2. I fhall show, how it is manifeft in those things that are found by inward experience, and are visible in men's practice.
I. I would fhow, how it is manifeft that there is a fottifh and brutifh blindnefs in the hearts of men in the things of religion, by thofe things which appear in men's open profeffion.
1. It appears in the groffness of that ignorance and thofe delufions which have appeared among mankind. Man has faculties given him whereby he is well capable of arguing the being of the Creator, from the creatures; for the invifible things of God are very plainly and clearly to be feen by the things that are made; and the perfections of the Divine Being, his eternal power and godhead, are very manifeft the works of his hands. And yet grofsly abfurd notions concerning the Godhead have prevailed in the world. Instead of acknowledging and worshipping the true God, they have fallen off to the worthip of idols. Inftead of acknowledging the one only
object of his fupreme love and refpe&t, other things of courfe became the objects of it.
Man will neceffarily have fomething that he refpects as his God. If man does not give his higheft refpect to the God that made him, there will be fomething elfe that has the poffeffion of it. Men will either worship the true God, or fome idol: it is impoffible it should be otherwife; fomething will have the heart of man. And that which a man gives his heart to, may be called his god; and therefore, when man by the fall extinguifhed all love to the true God, he fet up the creature
in his room.
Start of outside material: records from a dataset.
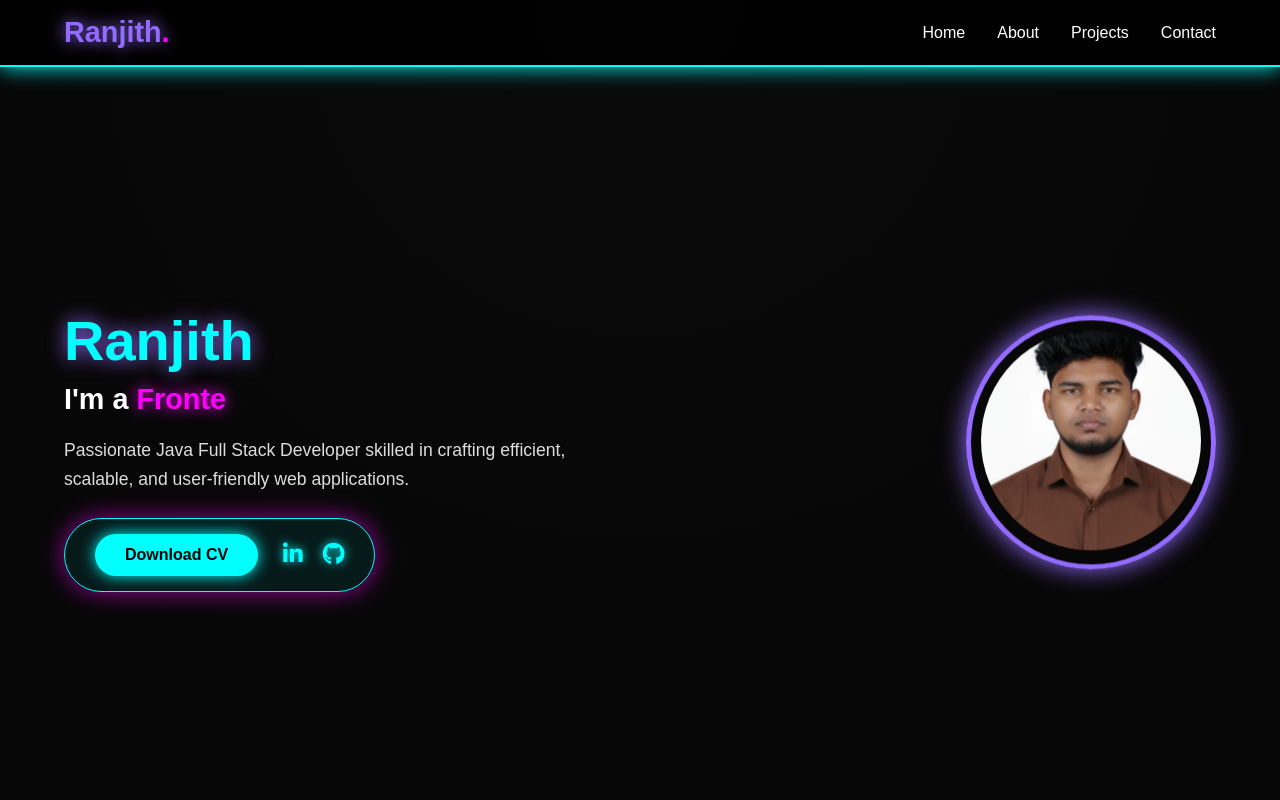
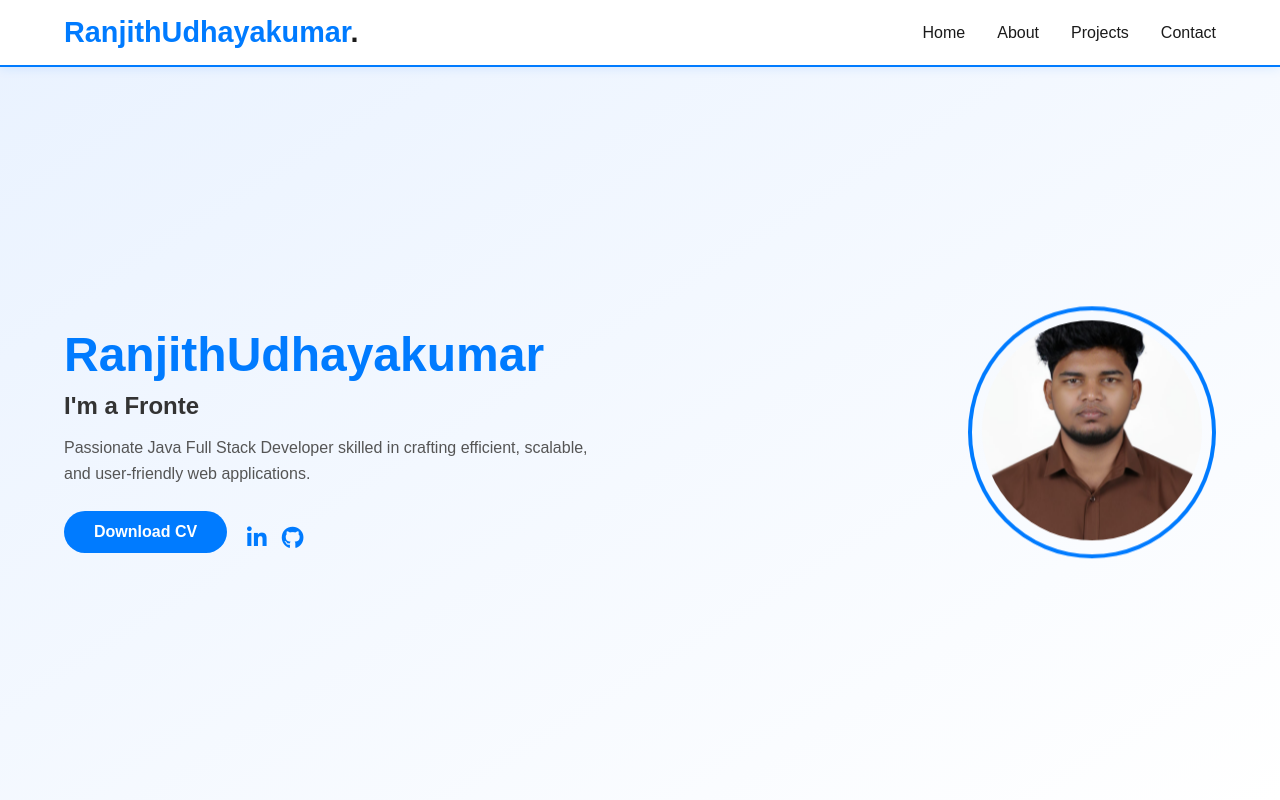
Before and after one commit to RanjithUdhayakumar/Portfolio, a plain HTML site: page index.html in a window 1280 px wide. Shown: the top 800 px of the page. Drawn offline with Linux system fonts and the light colour scheme.

Commit message:
Add files via upload

```diff
--- a/index.html
+++ b/index.html
@@ -12,7 +12,7 @@
   <!-- NAVBAR -->
   <nav class="navbar">
     <div class="container nav-container">
-      <div class="logo">Ranjith<span>.</span></div>
+      <div class="logo">RanjithUdhayakumar<span>.</span></div>
       <ul class="nav-links">
         <li><a href="#home">Home</a></li>
         <li><a href="#about">About</a></li>
@@ -26,7 +26,7 @@
   <section class="hero" id="home">
     <div class="container hero-container">
       <div class="hero-text">
-        <h1>Ranjith</h1>
+        <h1>RanjithUdhayakumar</h1>
         <h2>I'm a <span class="highlight" id="typed-text"></span></h2>
         <p>Passionate Java Full Stack Developer skilled in crafting efficient, scalable, and user-friendly web applications.</p>
 
@@ -92,6 +92,20 @@
         <a href="https://ranjithudhayakumar.github.io/Frontend-Design/" target="_blank" class="btn">View Project</a>
       </div>
 
+      <div class="project-card">
+        <h3>🎬 FlimAura</h3>
+        <p>A movie browsing web app built with React for dynamic UI and API integration — showcasing film details interactively.</p>
+        <a href="https://github.com/RanjithUdhayakumar/FlimAura" target="_blank" class="btn">View Project</a>
+      </div>
+
+      <div class="project-card">
+        <h3>👕 Clothing Fashion</h3>
+        <p>An elegant fashion e-commerce front-end built using HTML, CSS, and JavaScript with modern animations and product filtering.</p>
+        <a href="https://ranjithudhayakumar.github.io/Clothing-Fashion/" target="_blank" class="btn">View Project</a>
+      </div>
+
+
+
       </div>
     </div>
   </section>
--- a/style.css
+++ b/style.css
@@ -9,8 +9,8 @@
 
 /* BODY BACKGROUND */
 body {
-  background: radial-gradient(circle at top, #0a0a0a, #000);
-  color: #fff;
+  background: #f9f9ff;
+  color: #222;
   overflow-x: hidden;
 }
 
@@ -23,14 +23,15 @@ body {
 
 /* NAVBAR */
 .navbar {
-  background: rgba(0, 0, 0, 0.8);
+  background: #fff;
   position: fixed;
   width: 100%;
   top: 0;
   left: 0;
   z-index: 10;
-  border-bottom: 2px solid #00ffff;
-  box-shadow: 0 0 20px #00ffff;
+  border-bottom: 2px solid #007bff;
+  box-shadow: 0 2px 10px rgba(0, 123, 255, 0.1);
+  transition: 0.3s ease;
 }
 
 .nav-container {
@@ -44,31 +45,29 @@ body {
 .logo {
   font-size: 1.8rem;
   font-weight: bold;
-  color: #00ffff;
-  text-shadow: 0 0 10px #00ffff;
-  animation: glowText 3s infinite alternate;
+  color: #007bff;
+  animation: fadeSlideDown 1.2s ease;
 }
 
 .logo span {
-  color: #ff00ff;
+  color: #1a1a1a;
 }
 
-/* NAV LINKS (Removed Dots) */
+/* NAV LINKS */
 .nav-links {
   display: flex;
   gap: 2rem;
-  list-style: none; /* ✅ Removes dot points */
+  list-style: none;
 }
 
 .nav-links a {
-  color: #fff;
+  color: #1a1a1a;
   text-decoration: none;
-  transition: 0.3s;
   font-weight: 500;
   position: relative;
+  transition: color 0.3s;
 }
 
-/* Neon underline on hover */
 .nav-links a::after {
   content: "";
   position: absolute;
@@ -76,8 +75,8 @@ body {
   height: 2px;
   bottom: -4px;
   left: 0;
-  background: linear-gradient(90deg, #00ffff, #ff00ff);
-  transition: 0.4s ease;
+  background: #007bff;
+  transition: width 0.4s ease;
 }
 
 .nav-links a:hover::after {
@@ -85,8 +84,7 @@ body {
 }
 
 .nav-links a:hover {
-  color: #00ffff;
-  text-shadow: 0 0 10px #00ffff;
+  color: #007bff;
 }
 
 /* HERO SECTION */
@@ -95,7 +93,9 @@ body {
   display: flex;
   align-items: center;
   justify-content: center;
-  padding-top: 100px;
+  padding-top: 80px;
+  background: linear-gradient(to bottom right, #e9f2ff, #ffffff);
+  animation: fadeIn 1.5s ease;
 }
 
 .hero-container {
@@ -108,93 +108,65 @@ body {
 /* HERO TEXT */
 .hero-text {
   max-width: 550px;
-  animation: fadeInUp 1.5s ease;
+  animation: slideUp 1.5s ease;
 }
 
 .hero-text h1 {
-  font-size: 3.5rem;
-  color: #00ffff;
-  text-shadow: 0 0 20px #00ffff;
-  animation: pulseGlow 3s infinite alternate;
+  font-size: 3rem;
+  color: #007bff;
+  margin-bottom: 10px;
 }
 
 .hero-text h2 {
-  font-size: 1.8rem;
-  margin-top: 10px;
-}
-
-.highlight {
-  color: #ff00ff;
-  text-shadow: 0 0 15px #ff00ff;
+  font-size: 1.5rem;
+  color: #333;
+  margin-bottom: 15px;
 }
 
 .hero-text p {
-  margin: 20px 0;
-  font-size: 1.1rem;
+  color: #555;
   line-height: 1.6;
-  color: #ddd;
-  animation: fadeInUp 2s ease;
+  margin-bottom: 25px;
 }
 
-/* --- HERO BUTTONS + ICON CONTAINER --- */
+/* BUTTONS */
 .hero-buttons {
   display: flex;
-  align-items: center;
-  justify-content: center;
-  gap: 25px;
-  margin-top: 25px;
-  background: rgba(0, 255, 255, 0.08);
-  border: 1px solid #00ffff;
-  padding: 15px 30px;
-  border-radius: 50px;
-  width: fit-content;
-  box-shadow: 0 0 20px rgba(0, 255, 255, 0.4);
-  transition: 0.4s ease;
-  animation: softPulse 4s infinite alternate;
+  gap: 20px;
+  animation: fadeSlideUp 1.8s ease;
 }
 
-.hero-buttons:hover {
-  box-shadow: 0 0 30px rgba(255, 0, 255, 0.6);
-  border-color: #ff00ff;
-}
-
-/* --- BUTTON --- */
 .btn {
-  background: #00ffff;
-  color: #000;
+  background: #007bff;
+  color: #fff;
   padding: 12px 30px;
-  border-radius: 30px;
+  border-radius: 25px;
   text-decoration: none;
   font-weight: bold;
   transition: 0.3s ease;
-  border: none;
-  box-shadow: 0 0 15px #00ffff;
 }
 
 .btn:hover {
-  background: #ff00ff; /* 💡 Magenta hover color */
-  color: #fff;
-  box-shadow: 0 0 25px #ff00ff, 0 0 40px #ff00ff;
-  transform: scale(1.08);
+  background: #0056b3;
+  transform: translateY(-3px);
 }
 
-/* --- SOCIAL ICONS --- */
+/* SOCIAL ICONS */
 .social-icons {
   display: flex;
-  gap: 20px;
+  gap: 15px;
+  margin-top: 15px;
 }
 
 .social-icons a {
-  color: #00ffff;
+  color: #007bff;
   font-size: 1.4rem;
   transition: 0.3s ease;
-  text-shadow: 0 0 10px #00ffff;
 }
 
 .social-icons a:hover {
-  color: #ff00ff;
-  text-shadow: 0 0 20px #ff00ff, 0 0 35px #ff00ff;
-  transform: scale(1.15) rotate(5deg);
+  color: #0056b3;
+  transform: translateY(-4px);
 }
 
 /* HERO IMAGE */
@@ -203,11 +175,9 @@ body {
 }
 
 .circle-border {
-  border: 5px solid #00ffff;
+  border: 4px solid #007bff;
   border-radius: 50%;
   padding: 10px;
-  box-shadow: 0 0 30px #00ffff;
-  animation: borderPulse 3s infinite alternate;
 }
 
 .inner-circle img {
@@ -221,60 +191,57 @@ body {
 .about {
   padding: 100px 0;
   text-align: center;
+  background: #fff;
 }
 
 .section-title {
   font-size: 2.5rem;
-  color: #00ffff;
-  text-shadow: 0 0 15px #00ffff;
+  color: #007bff;
   margin-bottom: 20px;
-  animation: glowText 3s infinite alternate;
 }
 
 .about p {
-  color: #ccc;
+  color: #555;
   line-height: 1.8;
   max-width: 800px;
   margin: auto;
-  animation: fadeInUp 2s ease;
 }
 
 /* PROJECTS */
 .projects {
   padding: 100px 0;
-  background: rgba(0, 0, 0, 0.9);
+  background: #f0f5ff;
 }
 
 .project-grid {
   display: grid;
-  grid-template-columns: repeat(auto-fit, minmax(250px, 1fr));
+  grid-template-columns: repeat(auto-fit, minmax(260px, 1fr));
   gap: 2rem;
   margin-top: 40px;
 }
 
 .project-card {
-  background: #111;
-  border: 2px solid #00ffff;
-  padding: 20px;
+  background: #fff;
+  border: 2px solid #e0e8ff;
+  padding: 25px;
   border-radius: 20px;
   transition: 0.4s;
-  box-shadow: 0 0 15px transparent;
-  animation: fadeInUp 1.5s ease;
+  box-shadow: 0 5px 15px rgba(0, 0, 0, 0.05);
 }
 
 .project-card:hover {
   transform: translateY(-10px);
-  box-shadow: 0 0 30px #ff00ff;
-  border-color: #ff00ff;
+  box-shadow: 0 10px 25px rgba(0, 123, 255, 0.25);
+  border-color: #007bff;
 }
 
 .project-card h3 {
-  color: #ff00ff;
-  text-shadow: 0 0 10px #ff00ff;
+  color: #007bff;
+  margin-bottom: 10px;
 }
 
 .project-card p {
-  color: #ccc;
+  color: #555;
   margin: 15px 0;
 }
 
@@ -282,6 +249,7 @@ body {
 .contact {
   padding: 100px 0;
   text-align: center;
+  background: #fff;
 }
 
 .contact-form {
@@ -294,18 +262,18 @@ body {
 
 .contact-form input,
 .contact-form textarea {
-  background: #000;
-  border: 2px solid #00ffff;
+  background: #f7f9fc;
+  border: 2px solid #ccdfff;
   padding: 10px;
   border-radius: 10px;
-  color: #fff;
+  color: #333;
   resize: none;
 }
 
 .contact-form input:focus,
 .contact-form textarea:focus {
-  border-color: #ff00ff;
-  box-shadow: 0 0 10px #ff00ff;
+  border-color: #007bff;
+  box-shadow: 0 0 10px rgba(0, 123, 255, 0.2);
 }
 
 .contact-form button {
@@ -316,9 +284,8 @@ body {
 footer {
   text-align: center;
   padding: 30px;
-  border-top: 2px solid #00ffff;
-  box-shadow: 0 -5px 20px #00ffff;
-  background: #000;
+  background: #007bff;
+  color: #fff;
   font-size: 0.9rem;
 }
 
@@ -328,27 +295,22 @@ footer {
   50% { transform: translateY(-10px); }
 }
 
-@keyframes fadeInUp {
-  0% { opacity: 0; transform: translateY(30px); }
-  100% { opacity: 1; transform: translateY(0); }
+@keyframes fadeIn {
+  from { opacity: 0; }
+  to { opacity: 1; }
 }
 
-@keyframes glowText {
-  0% { text-shadow: 0 0 10px #00ffff; color: #00ffff; }
-  100% { text-shadow: 0 0 20px #ff00ff; color: #ff00ff; }
+@keyframes slideUp {
+  from { opacity: 0; transform: translateY(30px); }
+  to { opacity: 1; transform: translateY(0); }
 }
 
-@keyframes pulseGlow {
-  0% { text-shadow: 0 0 10px #00ffff; }
-  100% { text-shadow: 0 0 25px #ff00ff; }
+@keyframes fadeSlideDown {
+  from { opacity: 0; transform: translateY(-30px); }
+  to { opacity: 1; transform: translateY(0); }
 }
 
-@keyframes softPulse {
-  0% { box-shadow: 0 0 15px rgba(0, 255, 255, 0.4); }
-  100% { box-shadow: 0 0 25px rgba(255, 0, 255, 0.6); }
+@keyframes fadeSlideUp {
+  from { opacity: 0; transform: translateY(40px); }
+  to { opacity: 1; transform: translateY(0); }
 }
-
-@keyframes borderPulse {
-  0% { box-shadow: 0 0 20px #00ffff; border-color: #00ffff; }
-  100% { box-shadow: 0 0 30px #ff00ff; border-color: #ff00ff; }
-}
```
Lines whose indentation alone changed are shown as unchanged.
And fo man came to be at enmity against the true God. For having loft his efteem and love of the true God, and fet up other Gods in his room, and in oppofition to him; and God ftill demanding their worship, and oppofing them in their worship of thofe falfe gods; and man continuing ftill to worship idols, enmity neceffarily follows.
That which a man choofes for his god, he fets his heart mainly upon. And nothing will fo foon excite enmity as oppofition in that which is dearest. A mạn will be the greatest enemy to him who opposes him in what he chooses for his god: he will look on none as ftanding fo much in his way, as he that would deprive him of his god. "Ye have taken away my gods; and "what have I more ?" Judg. xviii, 24. A man in this refpect cannot ferve two mafters that ftand in competition for his fervice. And not only, if he ferves one, he cannot ferve the other, but if he cleaves to one, he will neceffarily hate the other. "No man can ferve "two masters: for either he will hate the one, and "love the other, or else he will hold to the one, and
defpife the other. Ye cannot ferve God and mam"mon," Matth. vi. 24. And this is the very reason
at men hate God. In this cafe it is, as when two kings fet up in one kingdom in oppofition one to the other; and they both challenge the fame throne, and are competitors for the fame crown; they that are loyal,